This is a multi-post series, a Quick Guide to Social Media Strategy for Writers. Overview of this second post: Identify Influential Organizations & People. Join Key Organizations; Court Individuals Develop Content of Value to Them & Their Networks. Send Directly & Ask Them to Share It. Connecting with influentials is a simple concept, yet may prove to be the most productive of your social-media efforts. Why? Let’s face it. You’re probably not the most popular or influential person on the Internet. How many followers do you have? How many will you have a year from now? If you’re starting from scratch (let’s say with 100–200Read More →

This is a multi-part series of posts, a Quick Guide to Social Media Strategy for Writers. Overview of topics in this first post: Your Website is Your Home on the Web. It’s More Reliable Long-term than Social Media Sites. Social Media: Use It to Send People To Your Website. Each Page is a Potential Entry Point. Simple SEO: Page Title, Headers, Footer. Authority = Good, clear, useful content 
(& inbound links from respected sites!) CTA: Calls to Action. Your Website is Your Home on the Web. The place to start your social-media strategy is on your website. This will be your home, your nexus. BilboRead More →

Not long ago, a writer emailed me to ask how to pick a good domain name for her author website. “Unfortunately,” she wrote, “my name is already taken and is actually hard to spell anyway.” She wanted advice. Good question! The question inspired me to look around at what some successful book authors were using for their website domain names. What is a Domain Name? To start, a domain name is the URL: www.ThisIsMySite.com; it goes in the browser address, and it’s what Google, Bing, etc. uses to send someone specifically to your site. (Currently, you don’t always need to include the www. part; itRead More →

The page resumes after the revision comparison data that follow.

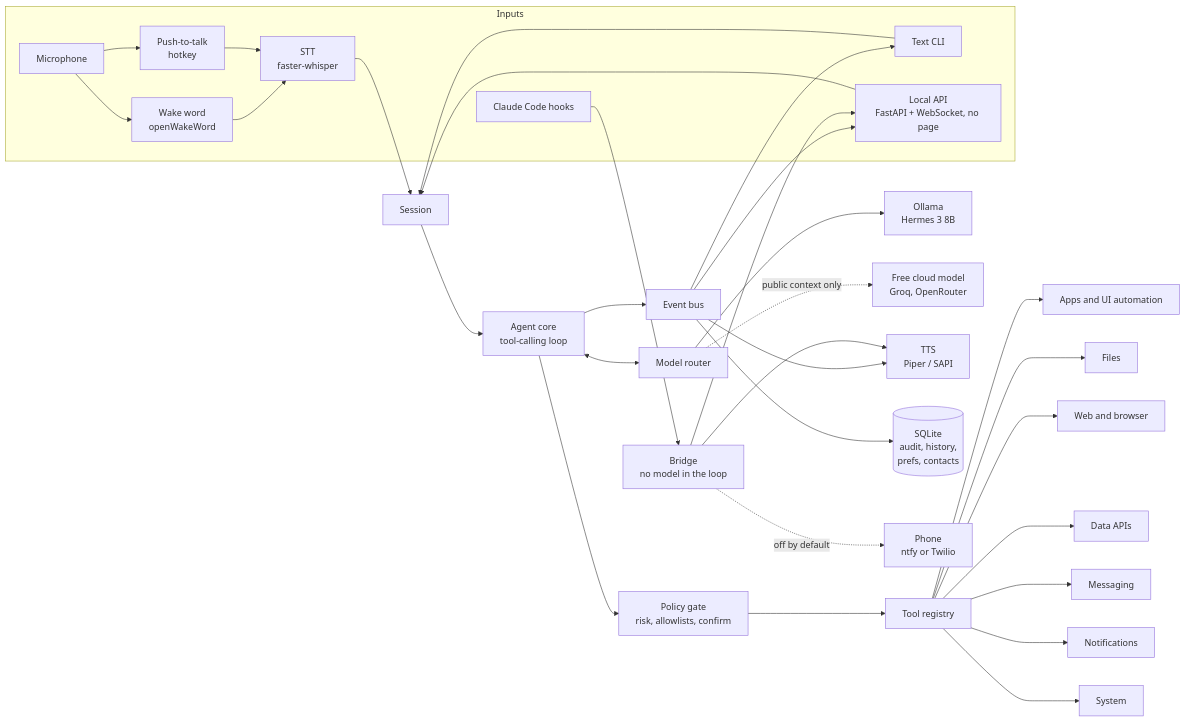
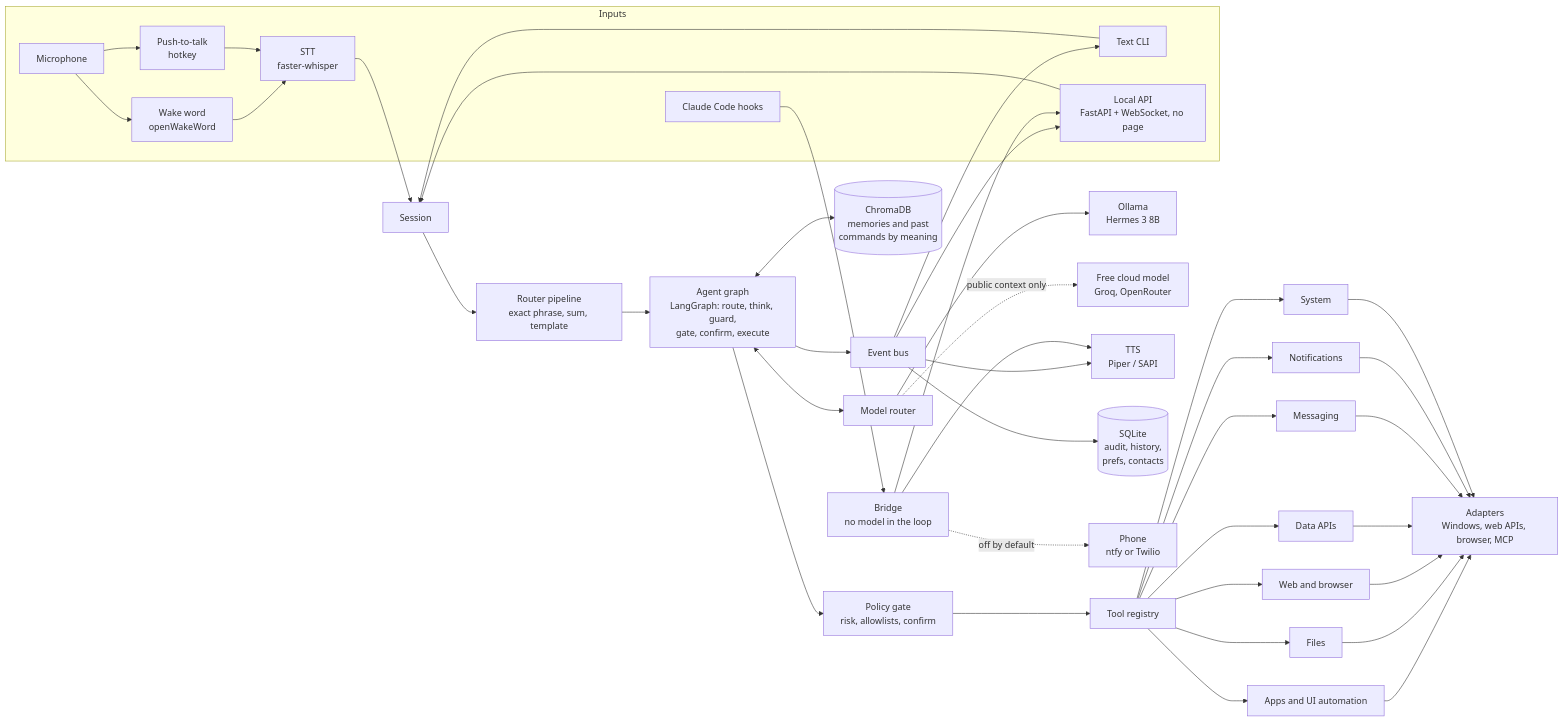
One commit to PreeyasTumulu/JARVIS changed the first of 4 diagrams in docs/ARCHITECTURE.md. Above: the diagram before and after it, drawn with Mermaid. The commit also changed other lines of this file and 6 other files, not shown here.

First line of the commit message:
docs: Phase 24 - ADR-083 and ADR-084, ARCHITECTURE section 4 from the graph, R60 to R62, hand tests

````diff
--- a/docs/ARCHITECTURE.md
+++ b/docs/ARCHITECTURE.md
@@ -24,38 +24,41 @@
 ```mermaid
 flowchart LR
   subgraph Inputs
     MIC[Microphone] --> WW[Wake word<br/>openWakeWord]
     MIC --> PTT[Push-to-talk<br/>hotkey]
     WW --> STT[STT<br/>faster-whisper]
     PTT --> STT
     CLI[Text CLI]
     WEB[Local API<br/>FastAPI + WebSocket, no page]
     HOOK[Claude Code hooks]
   end
 
   STT --> SES[Session]
   CLI --> SES
   WEB --> SES
-  SES --> AG[Agent core<br/>tool-calling loop]
+  SES --> RP[Router pipeline<br/>exact phrase, sum, template]
+  RP --> AG[Agent graph<br/>LangGraph: route, think, guard,<br/>gate, confirm, execute]
   AG <--> RT[Model router]
   RT --> LOC[Ollama<br/>Hermes 3 8B]
   RT -. public context only .-> CLD[Free cloud model<br/>Groq, OpenRouter]
   AG --> POL[Policy gate<br/>risk, allowlists, confirm]
   POL --> REG[Tool registry]
   REG --> TA[Apps and UI automation]
   REG --> TF[Files]
   REG --> TW[Web and browser]
   REG --> TD[Data APIs]
   REG --> TM[Messaging]
   REG --> TN[Notifications]
   REG --> TS[System]
+  TA & TF & TW & TD & TM & TN & TS --> ADP[Adapters<br/>Windows, web APIs, browser, MCP]
   AG --> BUS[Event bus]
   BUS --> WEB
   BUS --> CLI
   BUS --> TTS[TTS<br/>Piper / SAPI]
   BUS --> DB[(SQLite<br/>audit, history,<br/>prefs, contacts)]
+  AG <--> VEC[(ChromaDB<br/>memories and past<br/>commands by meaning)]
   HOOK --> BR[Bridge<br/>no model in the loop]
   BR --> WEB
   BR --> TTS
   BR -. off by default .-> PH[Phone<br/>ntfy or Twilio]
 ```
````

I see posts that claim to list “great” award competitions for indie books. But they often contain mediocre contests, some of which I consider to be mostly profit-making ventures (and no, not for you) rather than serious award programs. I only respect and recommend a small number of indie book award contests. And I consciously avoid a batch of them. It’s hard to say that any award is “bad.” We all like awards. We all like praise, whether from the New York Times or from your mother. Or from an eccentric lady down the street. But if that eccentric neighbor decides to charge you $50Read More →

Fancy a bit of poisoned bakery? I’ve just finished editing and publishing (via Crickhollow Books, as a Crispin imprint edition) the paperback and Kindle versions of Cook the Books, by Oklahoma mystery writer Marion Moore Hill. Marion is a member of Mystery Writers of America, Sisters in Crime, and Oklahoma Writers’ Federation, Inc. I didn’t meet her when I spoke a year ago at OWFI, but she somehow heard of Crickhollow and reached out to us about picking up her Scrappy Librarian Mystery series. So I’m publishing #3, Cook the Books, and will also re-release books #1 and #2 (Bookmarked for Murder and Death BooksRead More →

Last week, I was taking a walk in the woods out in the Wisconsin countryside (on the grounds of the Cedar Valley Center, not far from the Theresa Marsh and the northern Kettle Moraine area). I was taking a break from the sessions of the novel-writing book camp I was teaching at (terrific experience, by the way). And encountered a badger. First I’ve ever seen. After it scuttled a bit away from me, it quickly climbed a small tree, stopping about the height of my head. So we paused and looked at each other for a while. Did not know a badger would climb aRead More →

Are you an emerging novelists with a work in progress? Check out this week-long program: Novel-in-Progress Bookcamp. I’ll be teaching at this program for novelists at the Cedar Valley Center in West Bend, Wis. (May 18-24). I’m coordinating the teaching program and leading a number of sessions. I’ll also be there round-the-clock to work one-on-one with writers on their novels’ specific needs and challenges, not only to develop the work itself but also to discuss viable strategies to see it published in the best way. The best part: SJ Rozan (Edgar, Shamus, Anthony, Nero, & Macavity awards) will be author-in-residence! It’s a fantastic chance toRead More →